Richard Salit, an environment and health reporter at The Providence Journal, was recently named co-director of the Metcalf Institute for Marine and Environmental Reporting. In this role, he will provide guidance on institute programs and share his professional experience with journalists who are new to environmental reporting. He holds a B.A. degree in English with a concentration in journalism and creative writing from the State University of New York at Binghamton.
PBN: When did you first start covering environmental topics?
SALIT: I actually wrote my first environment stories – about asbestos in school buildings – for my high school newspaper! At The Gloucester Daily Times in Massachusetts, my first reporting job, I covered the struggling fishing industry. I like the subject because it’s one that most everyone can relate to – it’s about the air we breathe, the water we drink and the land and oceans that sustain us.
PBN: Can you tell us a little bit about the Metcalf Institute’s mission?

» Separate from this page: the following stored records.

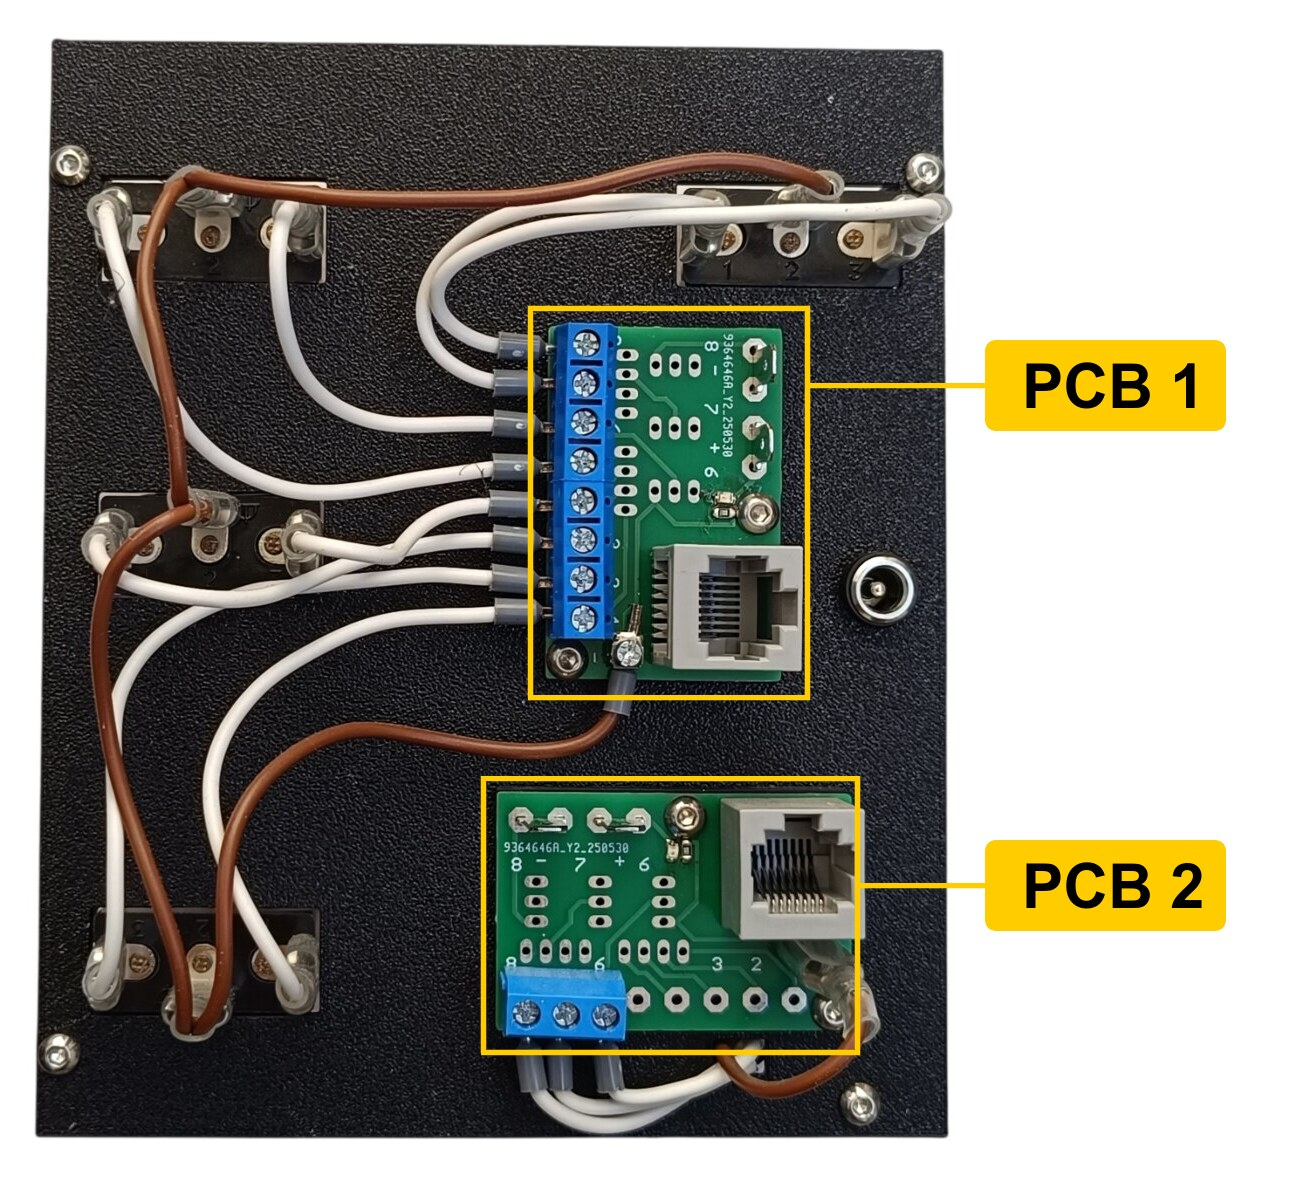
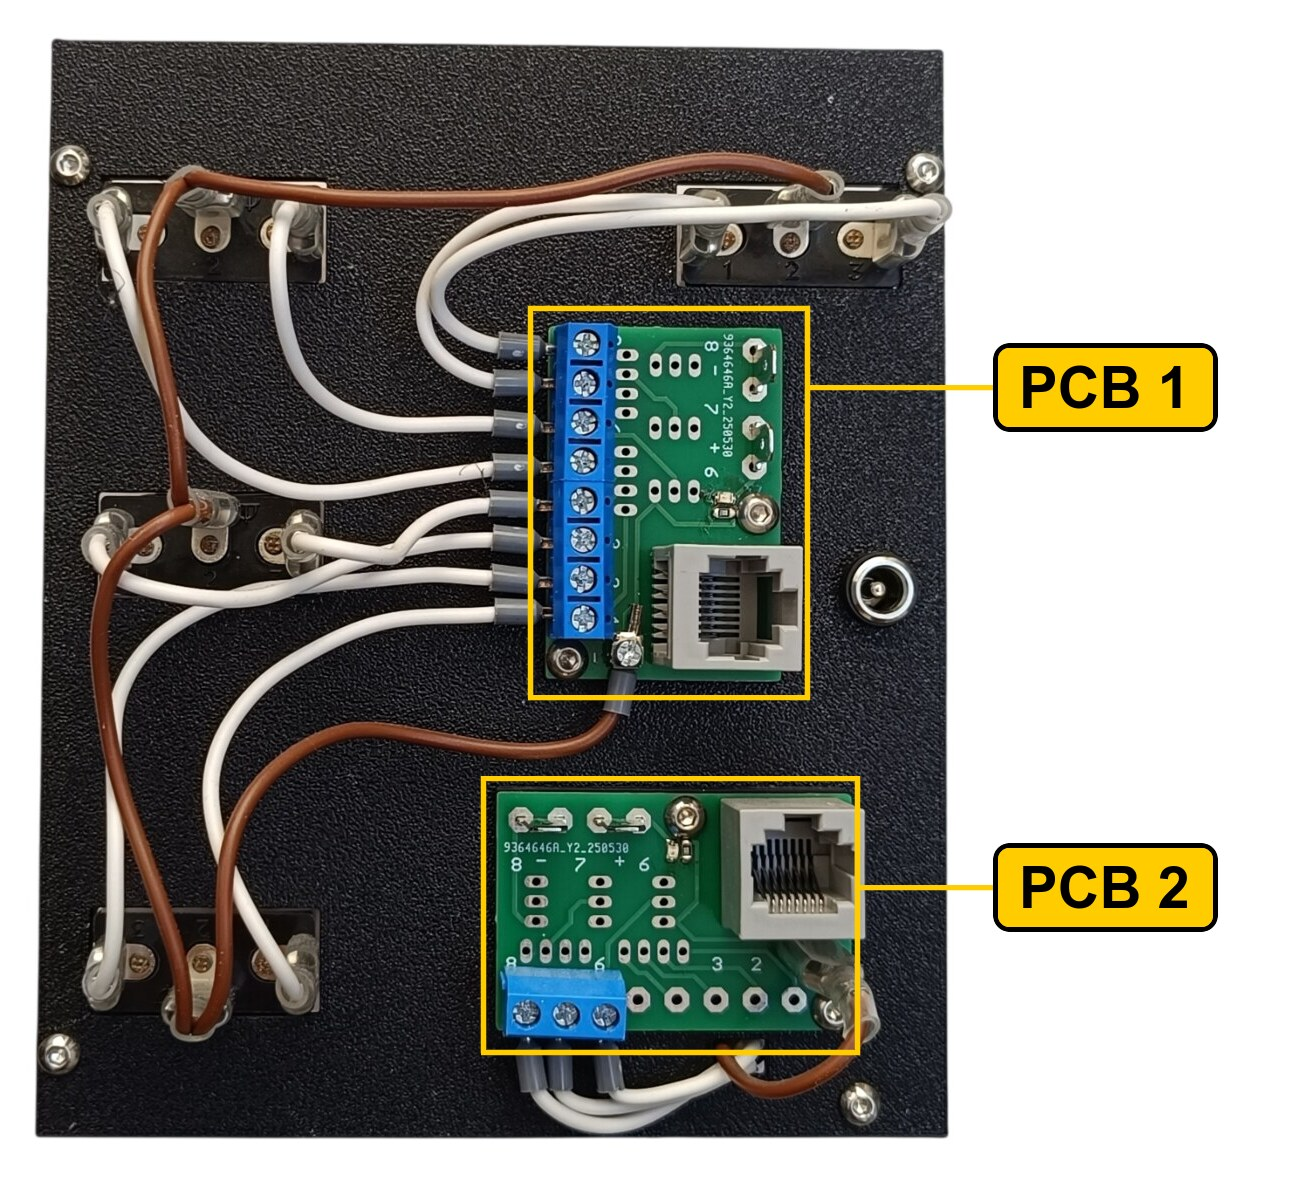
docs: fix the PCB labels and the ground returns on the Navigation Panel wiring

Changed region(s): [[0.6822, 0.6783, 0.9612, 0.8017], [0.6202, 0.2775, 0.9612, 0.37]]

diff --git a/docs/models/04-navigation-panel.md b/docs/models/04-navigation-panel.md
@@ -115,7 +115,7 @@ The socket labels **D0–D6**, **A1** and **A2** are silkscreened on the hub shi
 
 <img src="../../images/panels/04-navigation-wiring-pcbs.jpg" alt="Rear of the panel with the two PCBs marked" width="700">
 
-The rear of the panel. **PCB 1** is the upper board, the one with all eight screw terminals fitted; **PCB 2** is the lower board with only three.
+The rear of the panel. **PCB 1** is the one with all eight screw terminals fitted; **PCB 2** has only three.
 
 ### PCB 1 — socket A2 on Overhead_1b
 
@@ -132,11 +132,11 @@ The four toggle switches. Each of them is a three-position ON/OFF/ON switch, so 
 | 7 | VHF NAV — BOTH ON 1 |
 | 8 | VHF NAV — BOTH ON 2 |
 
-The pairs follow the switches up the panel: CONTROL PANEL at the bottom, then FMC, then IRS and VHF NAV in the top row.
+**The four toggle switches share a single ground return.** Each switch takes one of its terminals to its own pin on this PCB. The opposite terminals are commoned — daisy-chained from one switch to the next — and the chain ends at a **-** (ground) contact on this board.
 
 ### PCB 2 — socket A1 on Overhead_1b
 
-The SOURCE rotary switch, at the bottom left of the panel. All three of its positions are wired, each to its own pin — unlike the toggle switches, one of them is always connected.
+The SOURCE rotary switch, at the bottom left of the panel. All three of its positions are wired, each to its own pin.
 
 | Pin | Switch |
 |---:|---|
@@ -146,7 +146,7 @@ The SOURCE rotary switch, at the bottom left of the panel. All three of its posi
 
 Pins 1 to 5 are not used.
 
-**The five switches share a single ground return.** Each switch takes one of its terminals to its own pin. The opposite terminals are commoned — daisy-chained from one switch to the next — and the chain ends at a **-** (ground) contact.
+The rotary switch does not share the ground chain of the toggle switches: its common terminal goes to a **-** (ground) contact on this board.
 
 ---
 
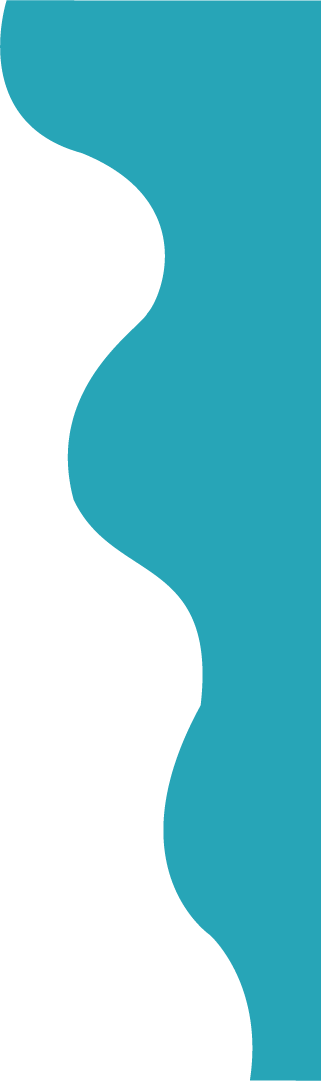
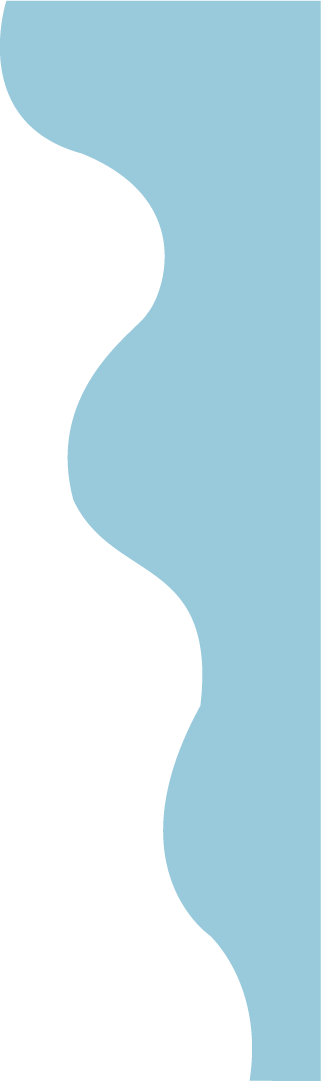
Fixed styles
background color, text font, alignment

diff --git a/assets/css/app.css b/assets/css/app.css
@@ -297,9 +297,11 @@ h1 {
     display: inline-block;
     position: relative;
     background-color: white;
-    background-image: url("../img/border.svg");
+    background-image: url("../img/testimonialsbg.svg");
     background-repeat: no-repeat;
     background-size: cover;
+
+    height: 240px;
 
 }
 
@@ -348,9 +350,12 @@ main .volunteer {
     background-image: url('./../img/volunteerbg.png');
     background-repeat: no-repeat;
     background-size: contain;
+    /* text-align: center; */
+    text-align: left;
+}
+.volunteer h1 {
     text-align: center;
 }
-
 .volunteer .grid-container {
     width: 100%;
     max-width: 78rem;
@@ -372,7 +377,7 @@ main .volunteer {
 }
 
 .volunteer .volunteerContainer .volunteerTextSection p {
-    font-size: 23px;
+    font-size: 20px;
     margin-bottom: 60px;
 
 }
@@ -384,7 +389,8 @@ main .volunteer {
 }
 
 .volunteer .volunteerContainer .volunteerVideo {
-    margin-top: 220px;
+    margin-top: 45px;
+    text-align: center;
 
 }
 
@@ -460,7 +466,7 @@ main .empowerment h1 {
 
 
 .empowerment .listResult {
-    background-color: #99cadc;
+    background-color: #d6e7ee;
     padding: 36px 20px;
     cursor: pointer;
     text-align: left;
@@ -509,10 +515,19 @@ footer {
     flex-direction: row;
     justify-content: center;
     align-content: center;
+    margin-top: 100px;
 }
 .partnerLogos img {
     height: 100px;
     /* height: auto; */
+}
+
+.footerLink {
+    margin: 0 auto;
+    display: block;
+    width: 100%;
+    text-align: center;
+    text-decoration-line: underline;
 }
 
 

diff --git a/front-page.php b/front-page.php
@@ -380,13 +380,14 @@ get_header();
                 <?php
 					$footer_header = $footer['heading'];
 					$footer_paragraph = $footer['paragraph'];
-					$footer_link = $footer['link'];
+					$footer_link = $footer['link']["title"];
 					$footer_partner_one = $footer['partner_logo_one'];
 					$footer_partner_two = $footer['partner_logo_two'];
 					$footer_partner_three = $footer['partner_logo_three'];
 					$footer_partner_four = $footer['partner_logo_four'];
 					// var_dump($footer_header);
-					// var_dump($footer_content);
+                    // var_dump($footer_content);
+                    // var_dump($footer_link);
 					?>
                 <p class="footerHeader">
                     <?php echo $footer_header; ?>
@@ -394,7 +395,7 @@ get_header();
                 <p class="footerParagraph">
                     <?php echo $footer_paragraph; ?>
                 </p>
-                <a>
+                <a class="footerLink">
                     <?php echo $footer_link; ?> </a>
                 <div class="partnerLogos">
                     <img src='<?php echo $footer_partner_one ?>' />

SALIT: Metcalf is all about encouraging journalists to find important environment stories to tell and training them to employ science in their reporting. Long-term stories about climate change, rising sea levels, pollution and degradation of natural ecosystems can be overlooked by news staffs caught in the daily grind of covering crime and politics. Once a reporter tackles one of these subjects, Metcalf wants to be sure they do more than a he-said/she-said type of report.
PBN: What aspect of your new role are you most excited about?
SALIT: I am honored to be named to the position Peter Lord held until his recent death. Peter, an esteemed environment reporter and colleague at The Providence Journal, helped launch Metcalf’s multiday immersion workshop for journalists. By taking on his beat at the Journal and filling the void he left at Metcalf, I am trying to continue his legacy of devotion to high-quality environmental journalism. I’m most excited about the Peter B. Lord Seminars on the Environment, a series of six-day-long workshops for Rhode Island journalists that will begin in October and focus on environmental issues affecting our region. •